* **Action item**: Every line of the data below is to be duplicated exactly, pictures excepted.

>>>>

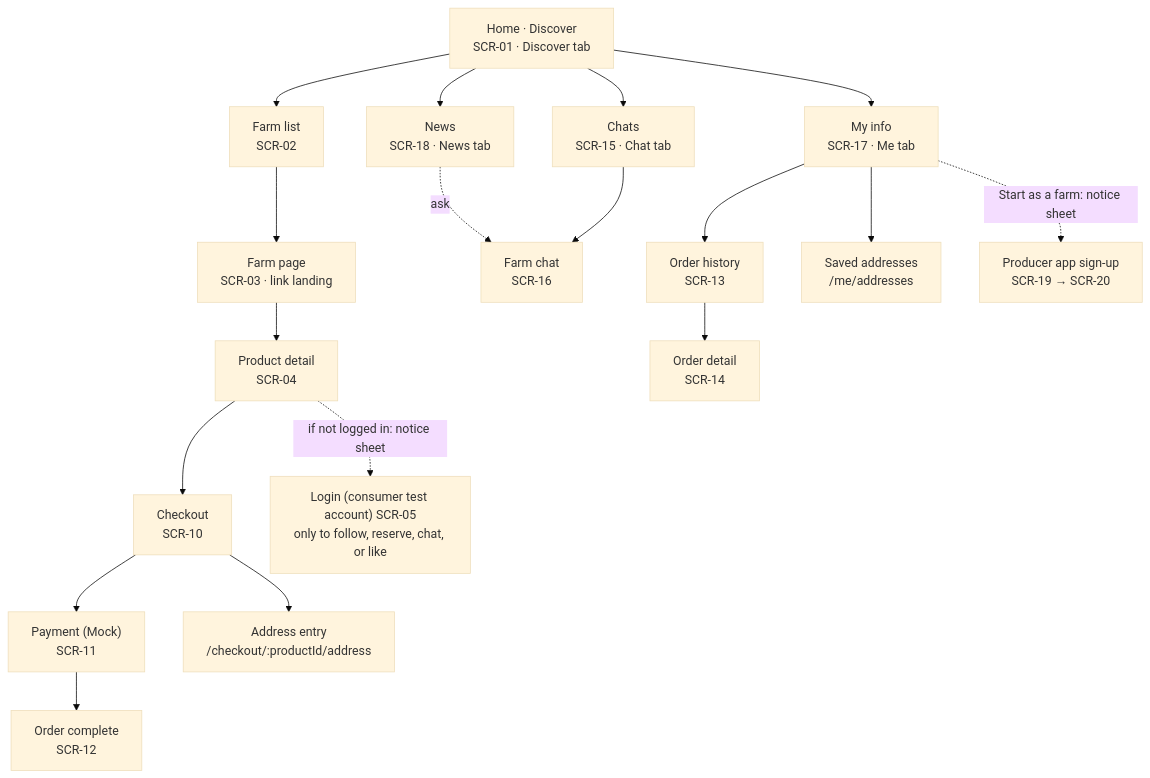
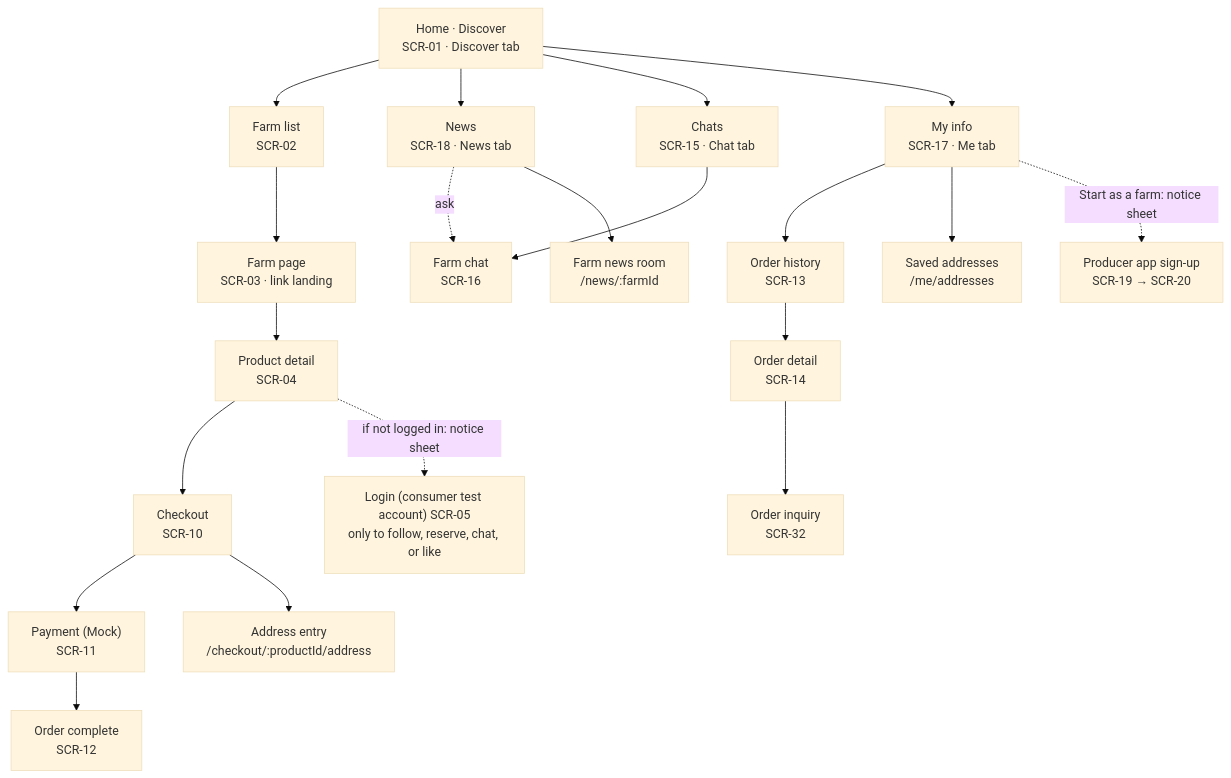
One commit to snuhcs-course/swpp-2026-project-team-06 changed the first of 5 diagrams in docs/wiki/Design-Documentation.md. Above: the diagram before and after it, drawn with Mermaid (base theme). The commit also changed other lines of this file and 28 other files, not shown here.

````diff
--- a/docs/wiki/Design-Documentation.md
+++ b/docs/wiki/Design-Documentation.md
@@ -120,21 +120,23 @@
 ```mermaid
 flowchart TD
   root["Home · Discover<br/>SCR-01 · Discover tab"]
   root --> farms["Farm list<br/>SCR-02"]
   root --> news["News<br/>SCR-18 · News tab"]
   root --> inbox["Chats<br/>SCR-15 · Chat tab"]
   root --> me["My info<br/>SCR-17 · Me tab"]
   me --> orders["Order history<br/>SCR-13"]
   farms --> farm["Farm page<br/>SCR-03 · link landing"]
   farm --> product["Product detail<br/>SCR-04"]
   product --> checkout["Checkout<br/>SCR-10"]
   checkout --> pay["Payment (Mock)<br/>SCR-11"]
   pay --> done["Order complete<br/>SCR-12"]
   inbox --> thread["Farm chat<br/>SCR-16"]
   news -. ask .-> thread
   orders --> detail["Order detail<br/>SCR-14"]
+  detail --> inquiry["Order inquiry<br/>SCR-32"]
+  news --> room["Farm news room<br/>/news/:farmId"]
   me --> addresses["Saved addresses<br/>/me/addresses"]
   checkout --> address["Address entry<br/>/checkout/:productId/address"]
   product -. if not logged in: notice sheet .-> login["Login (consumer test account) SCR-05<br/>only to follow, reserve, chat, or like"]
   me -. Start as a farm: notice sheet .-> papp["Producer app sign-up<br/>SCR-19 → SCR-20"]
 ```
````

<<<<

* **Exercise answer**:
One commit to snuhcs-course/swpp-2026-project-team-06 changed the first of 5 diagrams in docs/wiki/Design-Documentation.md. Above: the diagram before and after it, drawn with Mermaid (base theme). The commit also changed other lines of this file and 28 other files, not shown here.

````diff
--- a/docs/wiki/Design-Documentation.md
+++ b/docs/wiki/Design-Documentation.md
@@ -120,21 +120,23 @@
 ```mermaid
 flowchart TD
   root["Home · Discover<br/>SCR-01 · Discover tab"]
   root --> farms["Farm list<br/>SCR-02"]
   root --> news["News<br/>SCR-18 · News tab"]
   root --> inbox["Chats<br/>SCR-15 · Chat tab"]
   root --> me["My info<br/>SCR-17 · Me tab"]
   me --> orders["Order history<br/>SCR-13"]
   farms --> farm["Farm page<br/>SCR-03 · link landing"]
   farm --> product["Product detail<br/>SCR-04"]
   product --> checkout["Checkout<br/>SCR-10"]
   checkout --> pay["Payment (Mock)<br/>SCR-11"]
   pay --> done["Order complete<br/>SCR-12"]
   inbox --> thread["Farm chat<br/>SCR-16"]
   news -. ask .-> thread
   orders --> detail["Order detail<br/>SCR-14"]
+  detail --> inquiry["Order inquiry<br/>SCR-32"]
+  news --> room["Farm news room<br/>/news/:farmId"]
   me --> addresses["Saved addresses<br/>/me/addresses"]
   checkout --> address["Address entry<br/>/checkout/:productId/address"]
   product -. if not logged in: notice sheet .-> login["Login (consumer test account) SCR-05<br/>only to follow, reserve, chat, or like"]
   me -. Start as a farm: notice sheet .-> papp["Producer app sign-up<br/>SCR-19 → SCR-20"]
 ```
````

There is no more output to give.